Top of Source information

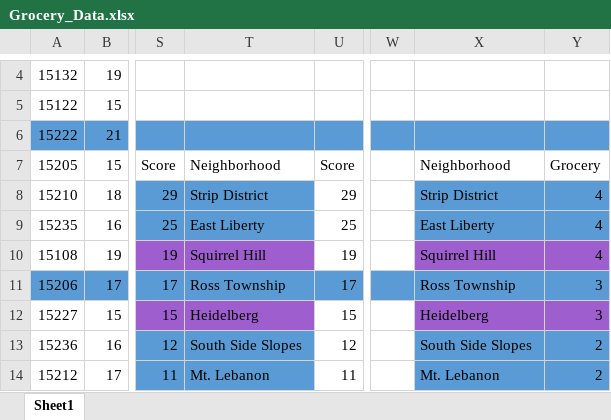
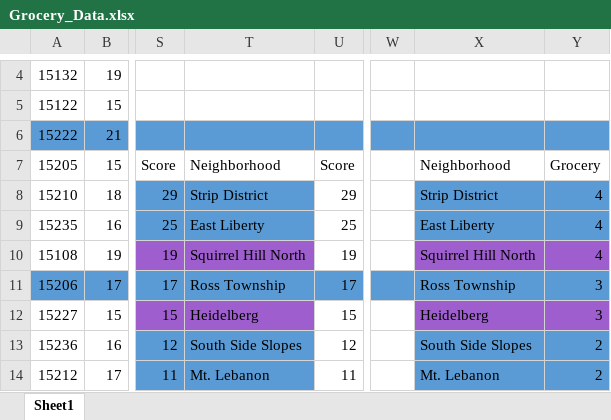
Before and after one commit to Bchoover20/Final_Project-CMPINF0010, an Excel workbook: Grocery_Data.xlsx, sheet Sheet1, drawn as a sheet; only a part is shown, gaps mark what is left out; values as stored, in another font and other column widths than the file's, no borders; charts and pictures not drawn; the diff names each change by its address in the sheet, - before the commit and + after, or states it on an @@ line.

Commit message:
update Grocery Data

```diff
--- a/Grocery_Data.xlsx (sheet Sheet1)
+++ b/Grocery_Data.xlsx (sheet Sheet1)
-T10: Squirrel Hill
+T10: Squirrel Hill North
-X10: Squirrel Hill
+X10: Squirrel Hill North
```
Also changed, not shown: charts or pictures, 4 other files.
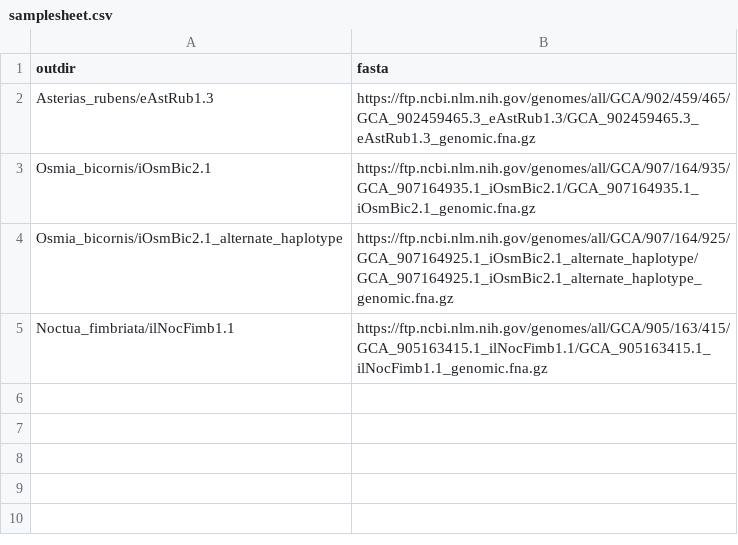
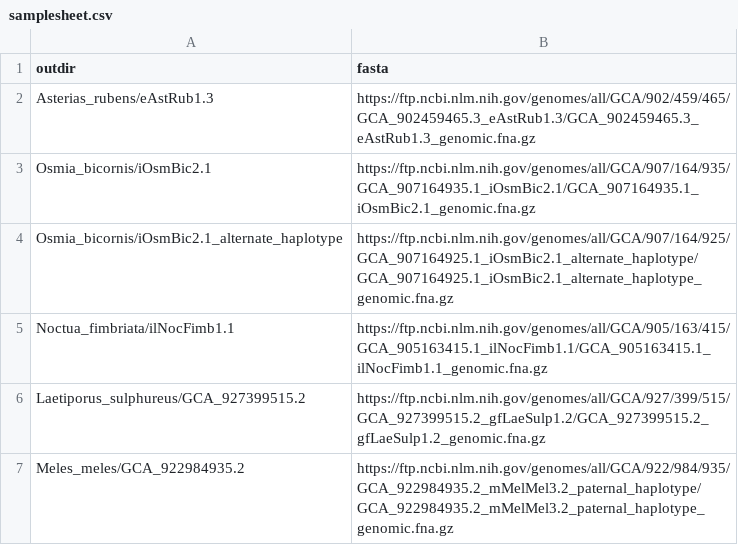
Before and after one commit to sanger-tol/sequencecomposition, a CSV file: assets/samplesheet.csv, drawn as a sheet.

Commit message:
Added two test species

```diff
--- a/assets/samplesheet.csv
+++ b/assets/samplesheet.csv
@@ -5 +5,3 @@ Osmia_bicornis/iOsmBic2.1_alternate_haplotype,https://ftp.ncbi.nlm.nih.gov/genom
 Noctua_fimbriata/ilNocFimb1.1,https://ftp.ncbi.nlm.nih.gov/genomes/all/GCA/905/163/415/GCA_905163415.1_ilNocFimb1.1/GCA_905163415.1_ilNocFimb1.1_genomic.fna.gz
+Laetiporus_sulphureus/GCA_927399515.2,https://ftp.ncbi.nlm.nih.gov/genomes/all/GCA/927/399/515/GCA_927399515.2_gfLaeSulp1.2/GCA_927399515.2_gfLaeSulp1.2_genomic.fna.gz
+Meles_meles/GCA_922984935.2,https://ftp.ncbi.nlm.nih.gov/genomes/all/GCA/922/984/935/GCA_922984935.2_mMelMel3.2_paternal_haplotype/GCA_922984935.2_mMelMel3.2_paternal_haplotype_genomic.fna.gz
```
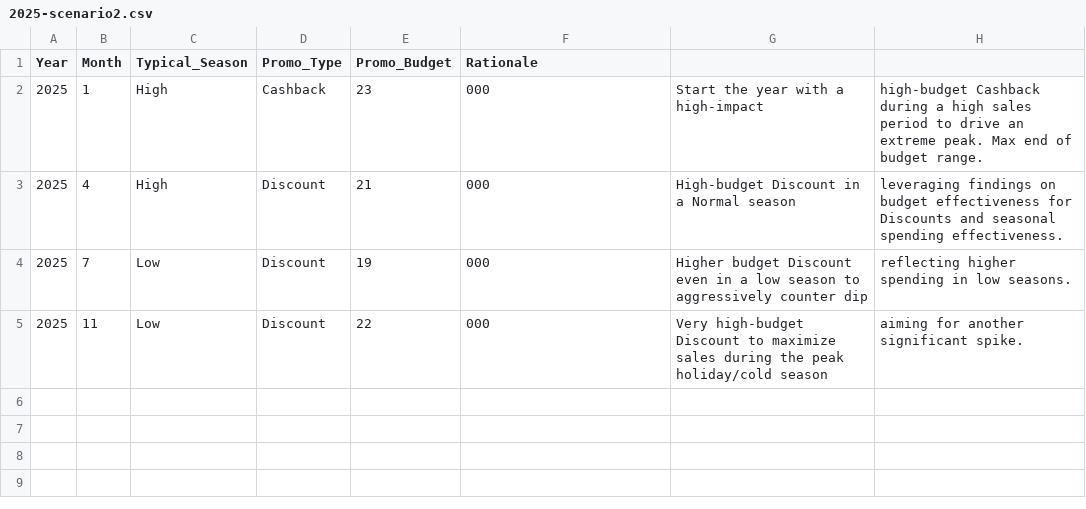
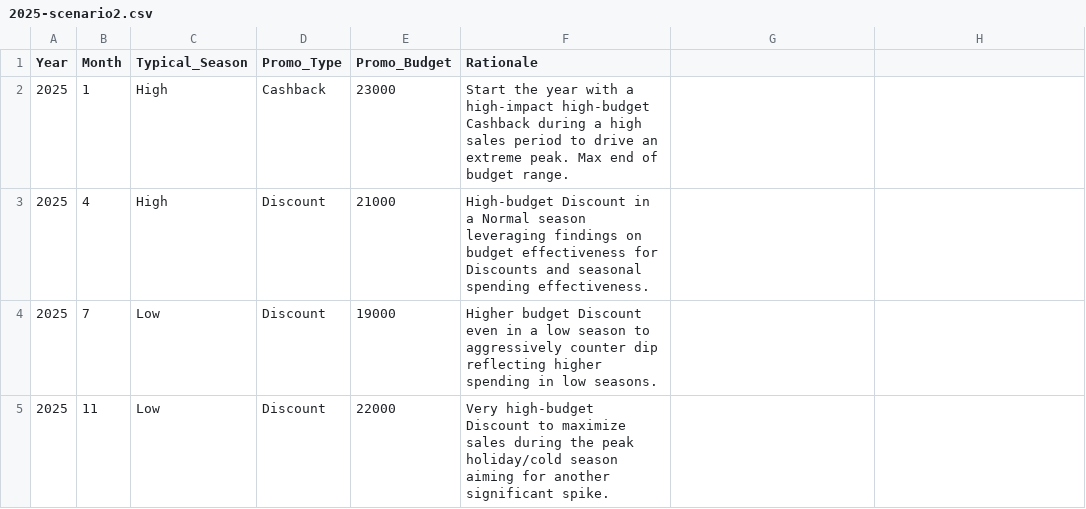
Before and after one commit to vietduy04/public-datasets, a CSV file: 2025-scenario2.csv, drawn as a sheet.

Commit message:
Update 2025-scenario2.csv

```diff
--- a/2025-scenario2.csv
+++ b/2025-scenario2.csv
@@ -1,5 +1,5 @@
 Year,Month,Typical_Season,Promo_Type,Promo_Budget,Rationale
-2025,1,High,Cashback,23,000,Start the year with a high-impact, high-budget Cashback during a high sales period to drive an extreme peak. Max end of budget range.
-2025,4,High,Discount,21,000,High-budget Discount in a Normal season, leveraging findings on budget effectiveness for Discounts and seasonal spending effectiveness.
-2025,7,Low,Discount,19,000,Higher budget Discount even in a low season to aggressively counter dip, reflecting higher spending in low seasons.
-2025,11,Low,Discount,22,000,Very high-budget Discount to maximize sales during the peak holiday/cold season, aiming for another significant spike.
+2025,1,High,Cashback,23000,Start the year with a high-impact high-budget Cashback during a high sales period to drive an extreme peak. Max end of budget range.
+2025,4,High,Discount,21000,High-budget Discount in a Normal season leveraging findings on budget effectiveness for Discounts and seasonal spending effectiveness.
+2025,7,Low,Discount,19000,Higher budget Discount even in a low season to aggressively counter dip reflecting higher spending in low seasons.
+2025,11,Low,Discount,22000,Very high-budget Discount to maximize sales during the peak holiday/cold season aiming for another significant spike.
```
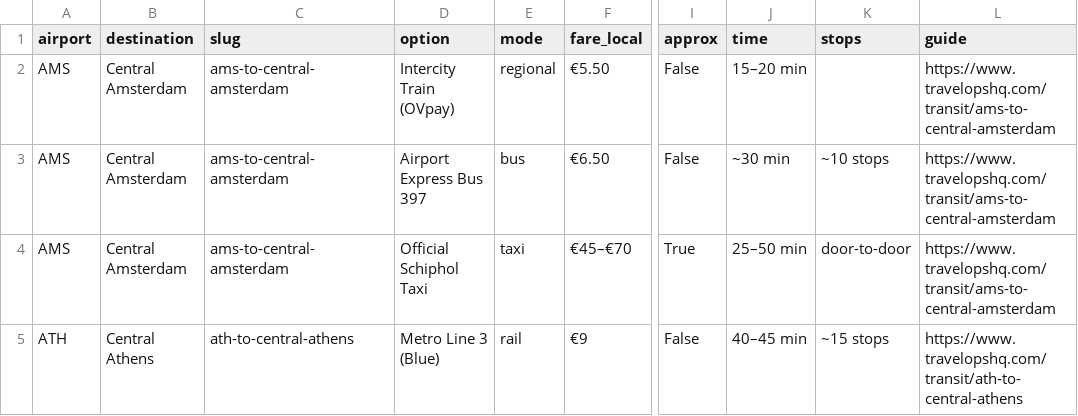
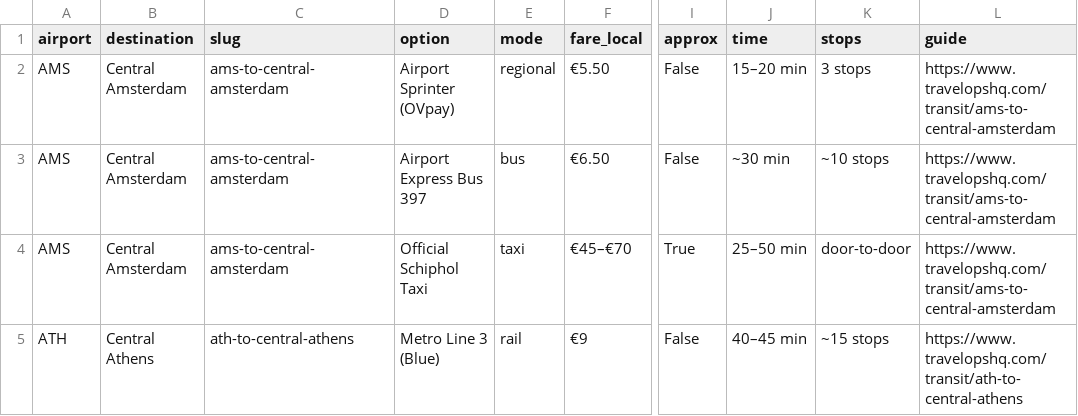
Before and after one commit to IronWingDigital/airport-transit-data, a CSV file: data/airport-transfer-costs-2026.csv, drawn as a sheet; only a part is shown, gaps mark what is left out; the diff names each change by its address in the sheet, - before the commit and + after, or states it on an @@ line.

Commit message:
AMS: Intercity -> Airport Sprinter (Dec 2024 NS timetable change), verified against NS

```diff
--- a/data/airport-transfer-costs-2026.csv
+++ b/data/airport-transfer-costs-2026.csv
-D2 (option): Intercity Train (OVpay)
+D2 (option): Airport Sprinter (OVpay)
-K2 (stops): (empty)
+K2 (stops): 3 stops
```
Also changed, not shown: 3 other files.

Bottom of Source information

== What you have to do ==
Copy out all of the entries exactly as they stand, with no pictures in your copy.

== Solution below ==
Before and after one commit to Bchoover20/Final_Project-CMPINF0010, an Excel workbook: Grocery_Data.xlsx, sheet Sheet1, drawn as a sheet; only a part is shown, gaps mark what is left out; values as stored, in another font and other column widths than the file's, no borders; charts and pictures not drawn; the diff names each change by its address in the sheet, - before the commit and + after, or states it on an @@ line.

Commit message:
update Grocery Data

```diff
--- a/Grocery_Data.xlsx (sheet Sheet1)
+++ b/Grocery_Data.xlsx (sheet Sheet1)
-T10: Squirrel Hill
+T10: Squirrel Hill North
-X10: Squirrel Hill
+X10: Squirrel Hill North
```
Also changed, not shown: charts or pictures, 4 other files.
Before and after one commit to sanger-tol/sequencecomposition, a CSV file: assets/samplesheet.csv, drawn as a sheet.

Commit message:
Added two test species

```diff
--- a/assets/samplesheet.csv
+++ b/assets/samplesheet.csv
@@ -5 +5,3 @@ Osmia_bicornis/iOsmBic2.1_alternate_haplotype,https://ftp.ncbi.nlm.nih.gov/genom
 Noctua_fimbriata/ilNocFimb1.1,https://ftp.ncbi.nlm.nih.gov/genomes/all/GCA/905/163/415/GCA_905163415.1_ilNocFimb1.1/GCA_905163415.1_ilNocFimb1.1_genomic.fna.gz
+Laetiporus_sulphureus/GCA_927399515.2,https://ftp.ncbi.nlm.nih.gov/genomes/all/GCA/927/399/515/GCA_927399515.2_gfLaeSulp1.2/GCA_927399515.2_gfLaeSulp1.2_genomic.fna.gz
+Meles_meles/GCA_922984935.2,https://ftp.ncbi.nlm.nih.gov/genomes/all/GCA/922/984/935/GCA_922984935.2_mMelMel3.2_paternal_haplotype/GCA_922984935.2_mMelMel3.2_paternal_haplotype_genomic.fna.gz
```
Before and after one commit to vietduy04/public-datasets, a CSV file: 2025-scenario2.csv, drawn as a sheet.

Commit message:
Update 2025-scenario2.csv

```diff
--- a/2025-scenario2.csv
+++ b/2025-scenario2.csv
@@ -1,5 +1,5 @@
 Year,Month,Typical_Season,Promo_Type,Promo_Budget,Rationale
-2025,1,High,Cashback,23,000,Start the year with a high-impact, high-budget Cashback during a high sales period to drive an extreme peak. Max end of budget range.
-2025,4,High,Discount,21,000,High-budget Discount in a Normal season, leveraging findings on budget effectiveness for Discounts and seasonal spending effectiveness.
-2025,7,Low,Discount,19,000,Higher budget Discount even in a low season to aggressively counter dip, reflecting higher spending in low seasons.
-2025,11,Low,Discount,22,000,Very high-budget Discount to maximize sales during the peak holiday/cold season, aiming for another significant spike.
+2025,1,High,Cashback,23000,Start the year with a high-impact high-budget Cashback during a high sales period to drive an extreme peak. Max end of budget range.
+2025,4,High,Discount,21000,High-budget Discount in a Normal season leveraging findings on budget effectiveness for Discounts and seasonal spending effectiveness.
+2025,7,Low,Discount,19000,Higher budget Discount even in a low season to aggressively counter dip reflecting higher spending in low seasons.
+2025,11,Low,Discount,22000,Very high-budget Discount to maximize sales during the peak holiday/cold season aiming for another significant spike.
```
Before and after one commit to IronWingDigital/airport-transit-data, a CSV file: data/airport-transfer-costs-2026.csv, drawn as a sheet; only a part is shown, gaps mark what is left out; the diff names each change by its address in the sheet, - before the commit and + after, or states it on an @@ line.

Commit message:
AMS: Intercity -> Airport Sprinter (Dec 2024 NS timetable change), verified against NS

```diff
--- a/data/airport-transfer-costs-2026.csv
+++ b/data/airport-transfer-costs-2026.csv
-D2 (option): Intercity Train (OVpay)
+D2 (option): Airport Sprinter (OVpay)
-K2 (stops): (empty)
+K2 (stops): 3 stops
```
Also changed, not shown: 3 other files.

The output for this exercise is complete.